** Opening Given data block **

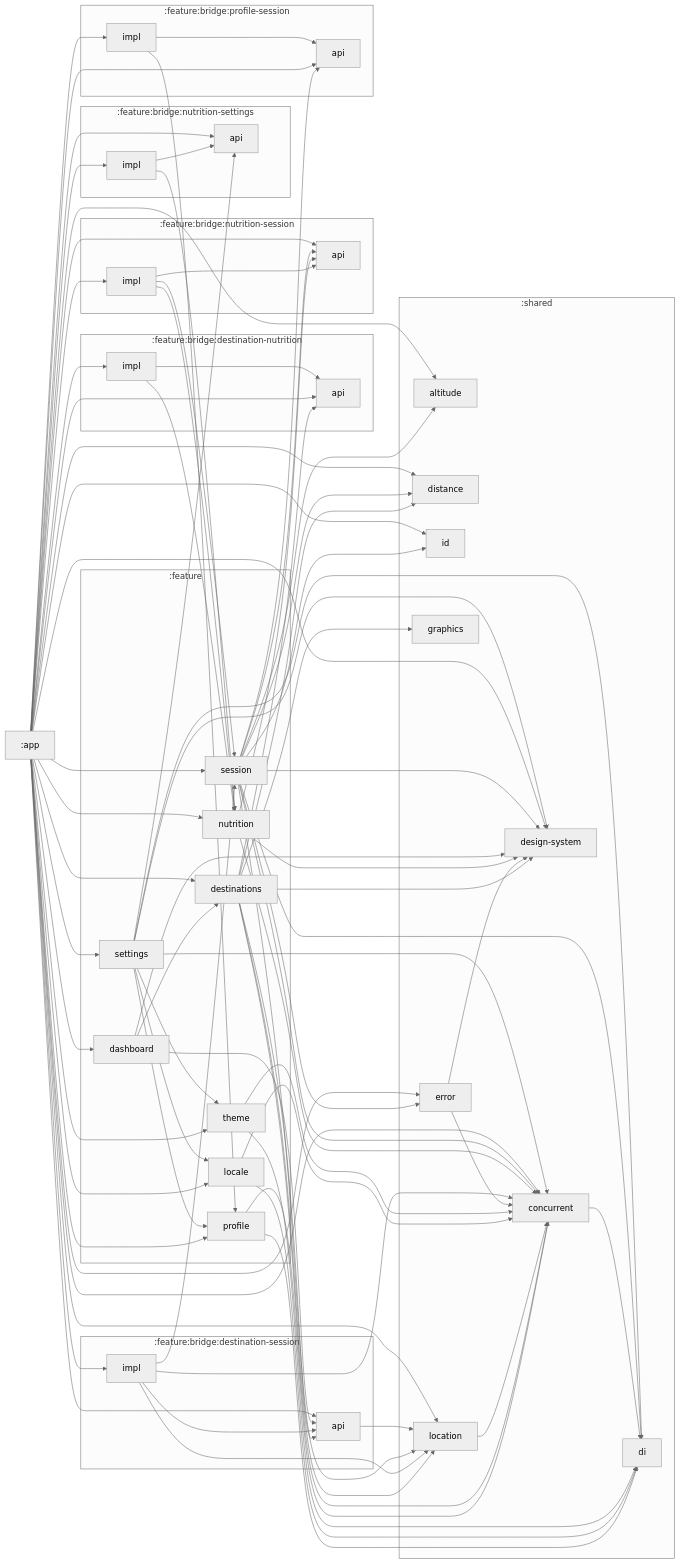
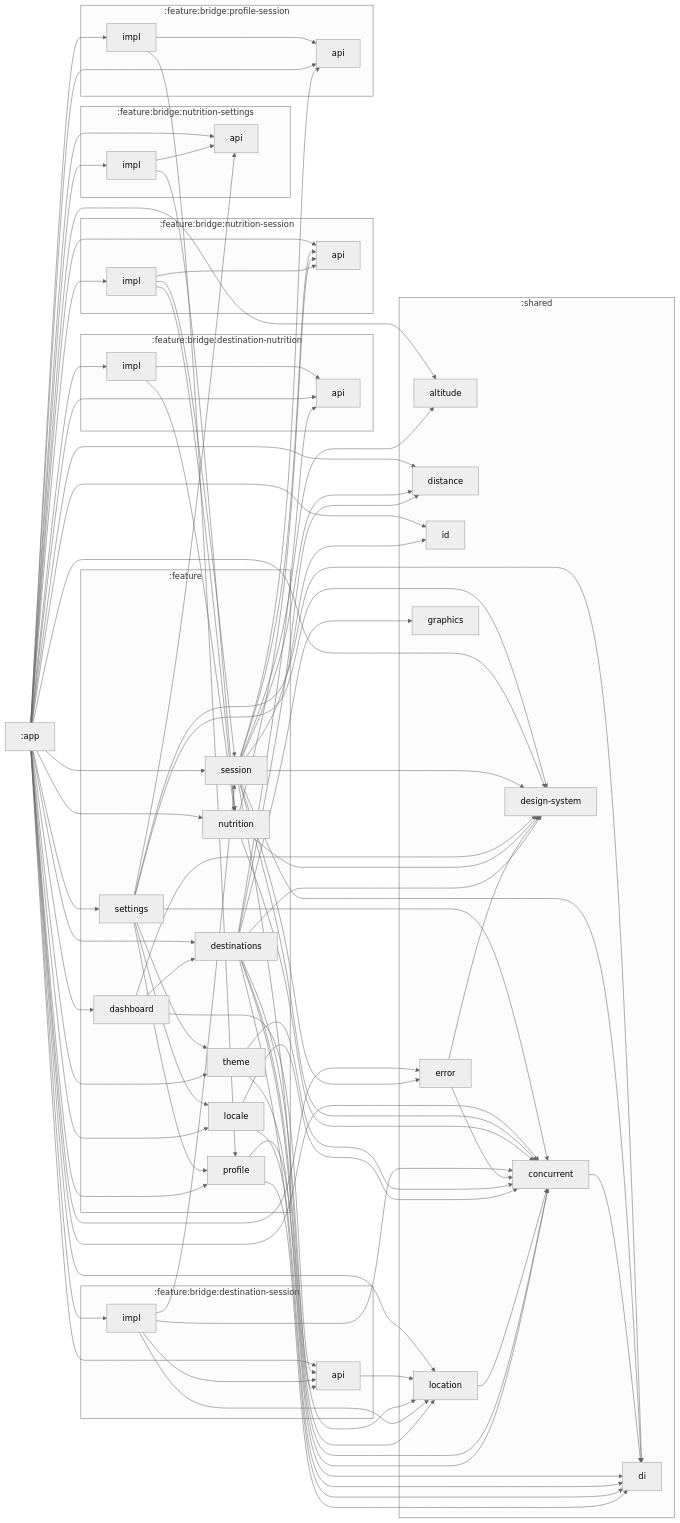
The diagram in docs/MODULE_GRAPH.md (koflox/cycling-assistant), drawn with Mermaid before and after one commit.

Commit message:
docs: update module dependency graph

```diff
--- a/docs/MODULE_GRAPH.md
+++ b/docs/MODULE_GRAPH.md
@@ -123,6 +123,7 @@
   :feature:destinations --> :feature:bridge:destination-session:api
   :feature:destinations --> :shared:concurrent
   :feature:destinations --> :shared:design-system
+  :feature:destinations --> :shared:di
   :feature:destinations --> :shared:distance
   :feature:destinations --> :shared:graphics
   :feature:destinations --> :shared:location
```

** Closing Given data block **

## Task item:
Repeat each of the entries above exactly, but do not carry over the pictures.

## Output for this exercise:
The diagram in docs/MODULE_GRAPH.md (koflox/cycling-assistant), drawn with Mermaid before and after one commit.

Commit message:
docs: update module dependency graph

```diff
--- a/docs/MODULE_GRAPH.md
+++ b/docs/MODULE_GRAPH.md
@@ -123,6 +123,7 @@
   :feature:destinations --> :feature:bridge:destination-session:api
   :feature:destinations --> :shared:concurrent
   :feature:destinations --> :shared:design-system
+  :feature:destinations --> :shared:di
   :feature:destinations --> :shared:distance
   :feature:destinations --> :shared:graphics
   :feature:destinations --> :shared:location
```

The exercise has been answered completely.